— Task to complete —
Collect each line of the records containing the string "type".

(Records from a data source)
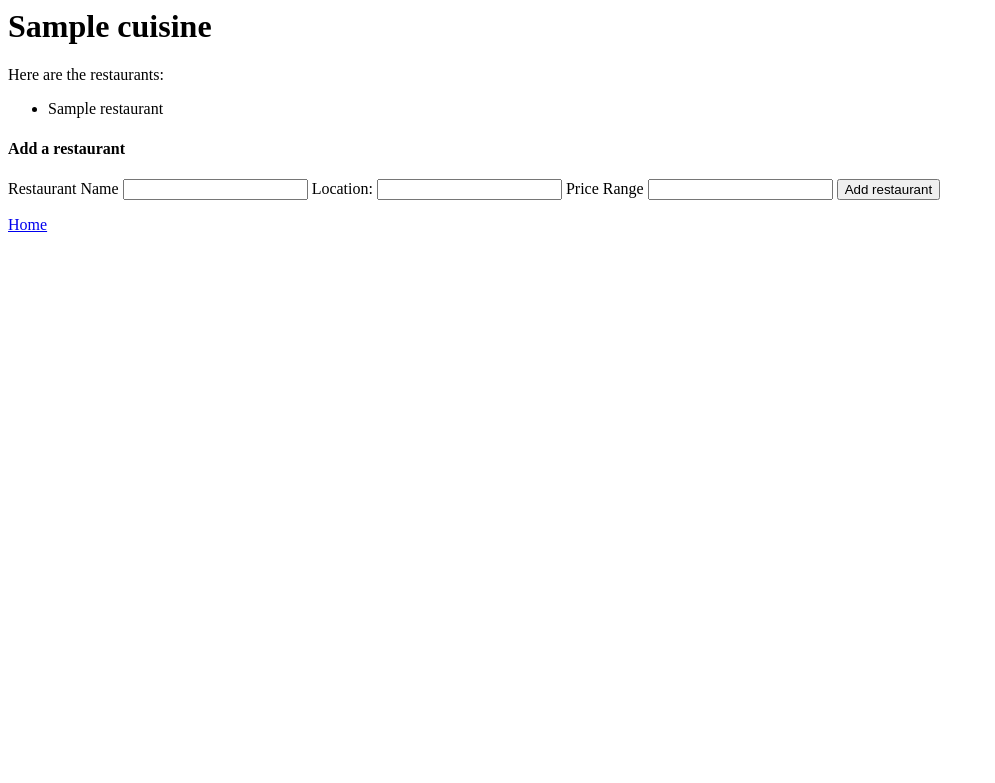
After one commit to jwnardine/other_peeps_restaurant, a PHP site: template views/cuisine.html.twig in a window 1280 px wide. The commit adds this page. Shown: the top 783 px of the page, without its empty margins (0-995 px from the left). Run offline with PHP 8.4, Linux system fonts and the light colour scheme; the template is opened without the code that fills it: most values are stand-ins (such as "Sample title", 1, 10 or a date in 2020); some libraries are stand-ins or nearby versions.

Commit message:
add working UI

```diff
--- a/src/Cuisine.php
+++ b/src/Cuisine.php
@@ -34,7 +34,7 @@
         }
 
         function getRestaurants() {
-            $restaurants = Array();
+            $restaurants = [];
             $returned_restaurants = $GLOBALS['DB']->query("SELECT * FROM restaurant WHERE cuisine_id = {$this->getId()};");
 
             foreach($returned_restaurants as $restaurant)
--- /dev/null
+++ b/views/cuisine.html.twig
@@ -0,0 +1,35 @@
+<html>
+<head>
+    <title>Best Restaurant | Cuisines</title>
+</head>
+<body>
+    <h1>{{ cuisine.getName }}</h1>
+
+    {% if restaurants is not empty %}
+        <p>Here are the restaurants:</p>
+        <ul>
+            {% for restaurant in restaurants %}
+                <li>{{ restaurant.getRestName }}</li>
+            {% endfor %}
+        </ul>
+    {% else %}
+    <h5>HI</h5>
+    {% endif %}
+
+    <h4>Add a restaurant</h4>
+
+    <form action='/restaurants' method='post'>
+        <input id="cuisine_id" name="cuisine_id" type="hidden" value="{{ cuisine.getId() }}">
+        <label for='rest_name'>Restaurant Name</label>
+        <input id='rest_name' name='rest_name' type='text'>
+        <label for='location'>Location:</label>
+        <input id='location' name='location' type='text'>
+        <label for='price_range'>Price Range</label>
+        <input id='price_range' name='price_range' type='text'>
+
+        <button type='submit'>Add restaurant</button>
+    </form>
+
+    <p><a href='/'>Home</a></p>
+</body>
+</html>
```
Also changed, not shown: app/app.php (+45 -4 lines), views/generic.html.twig (deleted, +0 -13 lines), views/index.html.twig (added, +26 -0 lines).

— Answer box —
+        <input id="cuisine_id" name="cuisine_id" type="hidden" value="{{ cuisine.getId() }}">
+        <input id='rest_name' name='rest_name' type='text'>
+        <input id='location' name='location' type='text'>
+        <input id='price_range' name='price_range' type='text'>
+        <button type='submit'>Add restaurant</button>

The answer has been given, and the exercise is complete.